Collected data entries

▬▬▬▬▬▬

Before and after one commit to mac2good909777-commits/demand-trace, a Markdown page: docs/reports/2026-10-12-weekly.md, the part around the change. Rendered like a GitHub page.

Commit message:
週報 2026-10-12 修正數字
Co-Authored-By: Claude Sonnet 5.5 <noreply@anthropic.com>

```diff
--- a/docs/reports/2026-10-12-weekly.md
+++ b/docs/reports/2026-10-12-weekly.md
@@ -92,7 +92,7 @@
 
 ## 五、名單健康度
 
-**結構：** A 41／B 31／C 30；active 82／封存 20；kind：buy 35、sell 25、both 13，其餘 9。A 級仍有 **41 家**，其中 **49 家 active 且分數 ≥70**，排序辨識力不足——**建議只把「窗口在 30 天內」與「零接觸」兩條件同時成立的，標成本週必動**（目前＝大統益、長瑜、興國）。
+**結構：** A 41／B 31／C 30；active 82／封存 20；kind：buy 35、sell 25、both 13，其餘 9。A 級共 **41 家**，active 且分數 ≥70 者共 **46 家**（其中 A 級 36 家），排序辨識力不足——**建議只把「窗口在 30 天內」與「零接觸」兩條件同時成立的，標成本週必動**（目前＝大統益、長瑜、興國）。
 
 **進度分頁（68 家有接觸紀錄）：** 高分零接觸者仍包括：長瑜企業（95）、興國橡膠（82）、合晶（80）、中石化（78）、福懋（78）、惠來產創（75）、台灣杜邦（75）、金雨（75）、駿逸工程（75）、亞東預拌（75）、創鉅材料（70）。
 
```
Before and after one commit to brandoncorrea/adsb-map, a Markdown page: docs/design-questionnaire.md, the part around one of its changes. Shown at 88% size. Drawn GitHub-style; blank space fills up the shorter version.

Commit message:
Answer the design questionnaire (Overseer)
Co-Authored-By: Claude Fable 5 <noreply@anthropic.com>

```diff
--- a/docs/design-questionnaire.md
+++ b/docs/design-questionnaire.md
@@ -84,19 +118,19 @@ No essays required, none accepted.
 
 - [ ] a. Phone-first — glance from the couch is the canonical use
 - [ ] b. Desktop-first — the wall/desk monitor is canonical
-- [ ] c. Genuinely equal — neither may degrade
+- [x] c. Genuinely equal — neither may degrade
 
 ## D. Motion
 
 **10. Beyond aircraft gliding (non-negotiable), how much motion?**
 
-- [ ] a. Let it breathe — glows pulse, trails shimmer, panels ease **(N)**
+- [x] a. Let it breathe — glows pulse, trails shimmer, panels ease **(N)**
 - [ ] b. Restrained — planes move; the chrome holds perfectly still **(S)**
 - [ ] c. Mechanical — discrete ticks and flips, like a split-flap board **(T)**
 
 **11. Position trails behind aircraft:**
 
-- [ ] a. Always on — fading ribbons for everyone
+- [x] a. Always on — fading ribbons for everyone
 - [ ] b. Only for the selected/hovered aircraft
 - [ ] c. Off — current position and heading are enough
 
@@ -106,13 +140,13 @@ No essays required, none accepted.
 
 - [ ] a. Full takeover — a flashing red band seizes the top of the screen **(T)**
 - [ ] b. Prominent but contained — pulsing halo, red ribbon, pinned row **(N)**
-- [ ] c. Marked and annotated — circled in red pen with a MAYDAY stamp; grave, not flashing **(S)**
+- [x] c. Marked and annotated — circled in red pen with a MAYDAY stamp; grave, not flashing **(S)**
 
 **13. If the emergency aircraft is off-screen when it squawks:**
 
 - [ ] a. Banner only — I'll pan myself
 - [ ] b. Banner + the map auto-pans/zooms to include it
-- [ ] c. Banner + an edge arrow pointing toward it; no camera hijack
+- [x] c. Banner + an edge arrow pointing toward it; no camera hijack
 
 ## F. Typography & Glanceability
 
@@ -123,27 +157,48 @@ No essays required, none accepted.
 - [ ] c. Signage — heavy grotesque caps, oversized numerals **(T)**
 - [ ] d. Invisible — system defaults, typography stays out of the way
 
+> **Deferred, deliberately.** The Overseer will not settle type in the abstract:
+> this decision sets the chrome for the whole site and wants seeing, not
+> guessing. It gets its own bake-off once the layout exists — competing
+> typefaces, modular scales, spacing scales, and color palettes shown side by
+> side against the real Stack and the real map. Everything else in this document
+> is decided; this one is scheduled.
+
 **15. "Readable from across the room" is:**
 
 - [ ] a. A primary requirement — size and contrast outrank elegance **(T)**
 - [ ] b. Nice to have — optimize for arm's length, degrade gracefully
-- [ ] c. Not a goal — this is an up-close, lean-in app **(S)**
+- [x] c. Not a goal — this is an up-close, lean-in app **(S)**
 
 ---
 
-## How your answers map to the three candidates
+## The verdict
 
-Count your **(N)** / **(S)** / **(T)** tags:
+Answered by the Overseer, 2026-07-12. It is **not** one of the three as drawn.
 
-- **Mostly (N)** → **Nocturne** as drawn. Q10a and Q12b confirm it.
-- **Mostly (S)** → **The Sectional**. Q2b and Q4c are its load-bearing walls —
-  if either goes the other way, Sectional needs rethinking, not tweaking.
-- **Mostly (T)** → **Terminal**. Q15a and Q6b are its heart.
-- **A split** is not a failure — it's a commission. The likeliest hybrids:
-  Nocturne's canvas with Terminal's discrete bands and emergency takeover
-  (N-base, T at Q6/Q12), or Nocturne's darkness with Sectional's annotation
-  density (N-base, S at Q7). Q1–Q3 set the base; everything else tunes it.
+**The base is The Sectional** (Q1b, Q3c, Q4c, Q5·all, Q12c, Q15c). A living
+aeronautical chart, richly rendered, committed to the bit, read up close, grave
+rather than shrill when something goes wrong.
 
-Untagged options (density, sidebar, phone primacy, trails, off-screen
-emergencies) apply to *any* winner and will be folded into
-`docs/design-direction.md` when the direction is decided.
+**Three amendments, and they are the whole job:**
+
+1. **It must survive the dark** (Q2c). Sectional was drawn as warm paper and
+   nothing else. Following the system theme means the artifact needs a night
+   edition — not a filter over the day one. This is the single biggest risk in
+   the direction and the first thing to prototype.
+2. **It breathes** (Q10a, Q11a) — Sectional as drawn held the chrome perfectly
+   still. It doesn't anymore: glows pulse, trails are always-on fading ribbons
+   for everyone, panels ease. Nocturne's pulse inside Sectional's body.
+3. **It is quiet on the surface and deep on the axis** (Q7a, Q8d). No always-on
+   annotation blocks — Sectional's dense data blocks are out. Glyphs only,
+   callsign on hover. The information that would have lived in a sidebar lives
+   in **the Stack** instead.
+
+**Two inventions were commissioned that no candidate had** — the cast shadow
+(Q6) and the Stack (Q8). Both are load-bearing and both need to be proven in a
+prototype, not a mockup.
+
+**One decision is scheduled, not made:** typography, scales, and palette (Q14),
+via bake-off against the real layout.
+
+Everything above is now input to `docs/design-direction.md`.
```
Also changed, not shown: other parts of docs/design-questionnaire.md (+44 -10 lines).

▬▬▬▬▬▬

Prompt: Your answer must be a single number: the count of lines in the data that contain the string "Sectional".

Answer box: 8